↓↓↓
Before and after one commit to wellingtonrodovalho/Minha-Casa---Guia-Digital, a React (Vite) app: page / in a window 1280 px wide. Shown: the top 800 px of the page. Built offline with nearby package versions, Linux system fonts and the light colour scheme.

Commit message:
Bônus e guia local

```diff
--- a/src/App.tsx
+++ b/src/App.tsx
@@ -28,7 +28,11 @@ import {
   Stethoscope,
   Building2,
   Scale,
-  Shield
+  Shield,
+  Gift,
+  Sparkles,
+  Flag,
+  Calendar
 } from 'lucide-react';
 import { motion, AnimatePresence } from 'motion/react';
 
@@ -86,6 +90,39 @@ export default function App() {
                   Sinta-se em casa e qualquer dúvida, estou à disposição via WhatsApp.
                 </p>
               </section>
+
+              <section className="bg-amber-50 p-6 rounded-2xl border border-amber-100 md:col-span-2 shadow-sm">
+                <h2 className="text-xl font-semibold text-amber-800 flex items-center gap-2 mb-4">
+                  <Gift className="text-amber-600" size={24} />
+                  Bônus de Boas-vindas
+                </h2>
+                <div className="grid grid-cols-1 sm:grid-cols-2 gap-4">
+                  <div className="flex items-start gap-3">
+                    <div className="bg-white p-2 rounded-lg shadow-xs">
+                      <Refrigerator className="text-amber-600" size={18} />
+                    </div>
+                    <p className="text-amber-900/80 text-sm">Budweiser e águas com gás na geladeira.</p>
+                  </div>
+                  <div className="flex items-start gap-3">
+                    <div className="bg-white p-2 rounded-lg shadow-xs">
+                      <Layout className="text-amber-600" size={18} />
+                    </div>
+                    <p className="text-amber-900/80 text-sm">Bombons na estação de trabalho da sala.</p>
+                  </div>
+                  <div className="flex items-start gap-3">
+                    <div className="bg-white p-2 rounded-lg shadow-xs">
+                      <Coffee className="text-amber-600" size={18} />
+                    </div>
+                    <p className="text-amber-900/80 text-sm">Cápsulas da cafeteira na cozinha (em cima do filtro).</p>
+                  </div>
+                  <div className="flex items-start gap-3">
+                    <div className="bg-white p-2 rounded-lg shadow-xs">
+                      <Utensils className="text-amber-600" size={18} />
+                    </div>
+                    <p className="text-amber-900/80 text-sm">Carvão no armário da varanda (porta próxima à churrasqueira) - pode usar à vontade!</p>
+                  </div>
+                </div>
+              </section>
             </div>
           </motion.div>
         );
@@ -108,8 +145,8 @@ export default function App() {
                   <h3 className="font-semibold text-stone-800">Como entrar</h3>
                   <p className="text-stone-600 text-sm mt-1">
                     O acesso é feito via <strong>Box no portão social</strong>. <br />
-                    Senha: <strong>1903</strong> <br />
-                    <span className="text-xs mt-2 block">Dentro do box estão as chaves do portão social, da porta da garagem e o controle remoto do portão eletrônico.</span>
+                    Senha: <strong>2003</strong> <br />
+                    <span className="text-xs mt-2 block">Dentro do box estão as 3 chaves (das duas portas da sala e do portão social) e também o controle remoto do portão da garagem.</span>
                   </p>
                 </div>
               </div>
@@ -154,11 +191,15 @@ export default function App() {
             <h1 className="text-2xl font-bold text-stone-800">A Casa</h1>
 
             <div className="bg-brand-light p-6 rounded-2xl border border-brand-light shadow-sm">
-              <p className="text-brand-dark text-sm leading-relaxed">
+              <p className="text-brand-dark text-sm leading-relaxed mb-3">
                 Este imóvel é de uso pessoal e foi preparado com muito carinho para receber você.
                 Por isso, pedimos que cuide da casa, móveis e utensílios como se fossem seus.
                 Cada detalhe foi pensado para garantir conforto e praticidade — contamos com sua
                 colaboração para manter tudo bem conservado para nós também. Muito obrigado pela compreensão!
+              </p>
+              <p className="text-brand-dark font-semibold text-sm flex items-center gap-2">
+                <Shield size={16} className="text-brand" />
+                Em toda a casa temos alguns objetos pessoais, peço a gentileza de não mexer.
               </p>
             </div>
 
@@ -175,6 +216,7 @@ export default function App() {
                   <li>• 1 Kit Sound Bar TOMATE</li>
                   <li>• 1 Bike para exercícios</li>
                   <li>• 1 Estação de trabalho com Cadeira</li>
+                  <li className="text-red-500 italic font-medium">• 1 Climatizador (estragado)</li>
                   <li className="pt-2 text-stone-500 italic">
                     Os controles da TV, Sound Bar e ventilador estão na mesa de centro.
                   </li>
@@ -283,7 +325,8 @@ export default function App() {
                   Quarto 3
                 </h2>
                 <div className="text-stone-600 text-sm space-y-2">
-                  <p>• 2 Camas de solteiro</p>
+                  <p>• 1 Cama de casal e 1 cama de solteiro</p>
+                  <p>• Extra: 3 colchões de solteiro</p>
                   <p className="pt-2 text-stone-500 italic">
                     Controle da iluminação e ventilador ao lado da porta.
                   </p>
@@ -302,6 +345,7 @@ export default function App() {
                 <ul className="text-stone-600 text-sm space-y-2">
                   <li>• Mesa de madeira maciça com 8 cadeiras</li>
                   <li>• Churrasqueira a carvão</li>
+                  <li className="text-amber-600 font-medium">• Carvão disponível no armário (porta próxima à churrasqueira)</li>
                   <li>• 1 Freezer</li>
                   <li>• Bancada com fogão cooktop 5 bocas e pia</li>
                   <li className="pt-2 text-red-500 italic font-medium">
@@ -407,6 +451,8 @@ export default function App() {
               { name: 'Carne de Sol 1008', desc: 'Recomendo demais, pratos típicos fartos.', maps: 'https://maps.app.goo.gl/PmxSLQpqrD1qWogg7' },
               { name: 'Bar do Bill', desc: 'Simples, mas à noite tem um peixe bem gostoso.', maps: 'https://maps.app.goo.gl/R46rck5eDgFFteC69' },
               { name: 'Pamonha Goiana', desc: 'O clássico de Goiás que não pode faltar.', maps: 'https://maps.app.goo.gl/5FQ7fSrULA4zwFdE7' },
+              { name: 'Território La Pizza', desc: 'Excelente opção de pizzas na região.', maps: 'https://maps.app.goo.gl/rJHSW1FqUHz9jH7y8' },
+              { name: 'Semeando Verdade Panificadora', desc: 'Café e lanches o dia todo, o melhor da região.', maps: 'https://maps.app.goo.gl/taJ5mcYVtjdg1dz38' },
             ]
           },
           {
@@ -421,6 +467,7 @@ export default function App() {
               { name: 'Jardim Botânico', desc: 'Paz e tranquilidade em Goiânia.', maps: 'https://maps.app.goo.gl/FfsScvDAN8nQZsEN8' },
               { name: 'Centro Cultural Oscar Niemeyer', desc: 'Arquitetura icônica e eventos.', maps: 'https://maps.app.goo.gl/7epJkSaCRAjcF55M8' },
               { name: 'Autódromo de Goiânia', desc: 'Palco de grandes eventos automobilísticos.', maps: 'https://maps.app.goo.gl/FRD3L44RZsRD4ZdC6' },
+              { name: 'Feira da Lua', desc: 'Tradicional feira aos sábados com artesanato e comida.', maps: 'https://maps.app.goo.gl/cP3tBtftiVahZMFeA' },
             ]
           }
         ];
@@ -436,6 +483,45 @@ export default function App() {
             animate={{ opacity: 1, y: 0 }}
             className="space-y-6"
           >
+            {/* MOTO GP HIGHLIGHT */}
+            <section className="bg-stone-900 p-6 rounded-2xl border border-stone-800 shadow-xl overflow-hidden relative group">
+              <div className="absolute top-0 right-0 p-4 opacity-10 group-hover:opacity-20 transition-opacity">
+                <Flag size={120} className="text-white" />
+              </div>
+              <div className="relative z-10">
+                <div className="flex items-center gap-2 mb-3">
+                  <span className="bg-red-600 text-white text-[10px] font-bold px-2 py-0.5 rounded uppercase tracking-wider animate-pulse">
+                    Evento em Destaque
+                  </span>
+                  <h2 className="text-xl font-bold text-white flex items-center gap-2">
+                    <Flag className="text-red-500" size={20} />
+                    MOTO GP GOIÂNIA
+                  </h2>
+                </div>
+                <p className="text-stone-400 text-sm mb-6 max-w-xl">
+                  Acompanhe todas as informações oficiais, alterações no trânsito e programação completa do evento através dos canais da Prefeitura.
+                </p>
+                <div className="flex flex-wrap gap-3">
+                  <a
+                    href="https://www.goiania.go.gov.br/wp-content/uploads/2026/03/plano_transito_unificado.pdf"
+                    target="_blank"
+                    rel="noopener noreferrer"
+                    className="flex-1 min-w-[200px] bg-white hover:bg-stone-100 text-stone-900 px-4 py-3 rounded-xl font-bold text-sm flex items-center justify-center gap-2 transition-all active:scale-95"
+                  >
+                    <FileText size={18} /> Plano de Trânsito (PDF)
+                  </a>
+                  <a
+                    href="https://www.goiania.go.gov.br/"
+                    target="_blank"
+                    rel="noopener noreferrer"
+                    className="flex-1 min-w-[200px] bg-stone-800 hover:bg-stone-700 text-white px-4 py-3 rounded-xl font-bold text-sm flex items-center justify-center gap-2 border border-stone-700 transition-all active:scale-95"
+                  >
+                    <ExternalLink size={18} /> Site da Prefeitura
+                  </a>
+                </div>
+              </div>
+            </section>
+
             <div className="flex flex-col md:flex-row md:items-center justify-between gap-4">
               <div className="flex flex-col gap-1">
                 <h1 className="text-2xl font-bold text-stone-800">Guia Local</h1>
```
↑↑↑
Problem statement: Determine the count of lines in the data that contain the string "relaxed", and reply with that count alone.

Response to this exercise: 2